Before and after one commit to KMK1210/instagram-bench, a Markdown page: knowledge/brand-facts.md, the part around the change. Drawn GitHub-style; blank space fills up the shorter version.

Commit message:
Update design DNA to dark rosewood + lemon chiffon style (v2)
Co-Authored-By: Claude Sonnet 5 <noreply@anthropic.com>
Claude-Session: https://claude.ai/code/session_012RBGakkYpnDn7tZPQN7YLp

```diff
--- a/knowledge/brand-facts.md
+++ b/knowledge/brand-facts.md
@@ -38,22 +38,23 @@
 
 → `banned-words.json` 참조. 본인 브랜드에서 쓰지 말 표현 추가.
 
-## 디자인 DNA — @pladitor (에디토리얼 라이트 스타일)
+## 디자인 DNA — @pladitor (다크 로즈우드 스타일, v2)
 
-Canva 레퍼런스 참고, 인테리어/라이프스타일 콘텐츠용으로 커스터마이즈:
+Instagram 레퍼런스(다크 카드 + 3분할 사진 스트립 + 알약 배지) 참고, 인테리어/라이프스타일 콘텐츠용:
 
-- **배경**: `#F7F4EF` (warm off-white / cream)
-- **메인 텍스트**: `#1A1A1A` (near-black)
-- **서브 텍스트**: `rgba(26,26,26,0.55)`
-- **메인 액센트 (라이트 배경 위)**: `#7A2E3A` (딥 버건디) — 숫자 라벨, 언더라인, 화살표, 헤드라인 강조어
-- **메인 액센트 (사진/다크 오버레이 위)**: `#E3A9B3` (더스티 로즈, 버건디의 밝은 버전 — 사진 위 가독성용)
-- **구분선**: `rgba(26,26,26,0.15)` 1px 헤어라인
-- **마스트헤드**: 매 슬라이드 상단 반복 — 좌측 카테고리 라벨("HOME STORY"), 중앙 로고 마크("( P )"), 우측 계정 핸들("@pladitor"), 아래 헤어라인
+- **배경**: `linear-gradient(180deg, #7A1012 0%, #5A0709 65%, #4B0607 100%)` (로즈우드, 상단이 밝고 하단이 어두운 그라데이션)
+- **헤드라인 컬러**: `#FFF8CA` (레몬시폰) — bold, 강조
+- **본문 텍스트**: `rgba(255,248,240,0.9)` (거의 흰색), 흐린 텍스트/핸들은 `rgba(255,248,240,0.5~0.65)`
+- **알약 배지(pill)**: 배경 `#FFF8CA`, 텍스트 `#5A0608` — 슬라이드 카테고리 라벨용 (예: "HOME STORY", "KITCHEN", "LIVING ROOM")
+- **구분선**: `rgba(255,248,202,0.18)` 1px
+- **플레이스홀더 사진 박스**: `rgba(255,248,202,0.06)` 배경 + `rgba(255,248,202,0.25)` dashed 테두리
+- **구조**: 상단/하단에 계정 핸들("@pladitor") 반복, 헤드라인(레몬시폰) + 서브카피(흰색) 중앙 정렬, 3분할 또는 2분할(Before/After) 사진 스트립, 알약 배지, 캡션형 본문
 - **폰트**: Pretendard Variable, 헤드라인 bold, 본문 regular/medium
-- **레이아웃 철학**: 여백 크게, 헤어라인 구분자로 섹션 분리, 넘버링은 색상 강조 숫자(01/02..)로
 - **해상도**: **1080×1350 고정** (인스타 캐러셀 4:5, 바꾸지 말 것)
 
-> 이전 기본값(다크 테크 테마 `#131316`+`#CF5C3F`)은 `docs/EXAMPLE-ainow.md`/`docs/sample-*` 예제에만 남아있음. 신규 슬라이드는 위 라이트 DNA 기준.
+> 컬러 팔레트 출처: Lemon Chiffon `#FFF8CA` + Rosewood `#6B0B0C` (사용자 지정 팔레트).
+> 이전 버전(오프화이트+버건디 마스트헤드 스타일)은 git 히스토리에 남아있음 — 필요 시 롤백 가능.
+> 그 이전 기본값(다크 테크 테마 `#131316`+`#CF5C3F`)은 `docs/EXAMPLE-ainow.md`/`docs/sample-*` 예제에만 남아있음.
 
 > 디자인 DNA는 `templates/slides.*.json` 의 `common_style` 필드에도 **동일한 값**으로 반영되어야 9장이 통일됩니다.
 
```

----------------

TASK DIRECTIONS »
Look over the data above and show each line that contains "남아있음".

ANSWER FOR THIS EXERCISE »
-> 이전 기본값(다크 테크 테마 `#131316`+`#CF5C3F`)은 `docs/EXAMPLE-ainow.md`/`docs/sample-*` 예제에만 남아있음. 신규 슬라이드는 위 라이트 DNA 기준.
+> 이전 버전(오프화이트+버건디 마스트헤드 스타일)은 git 히스토리에 남아있음 — 필요 시 롤백 가능.
+> 그 이전 기본값(다크 테크 테마 `#131316`+`#CF5C3F`)은 `docs/EXAMPLE-ainow.md`/`docs/sample-*` 예제에만 남아있음.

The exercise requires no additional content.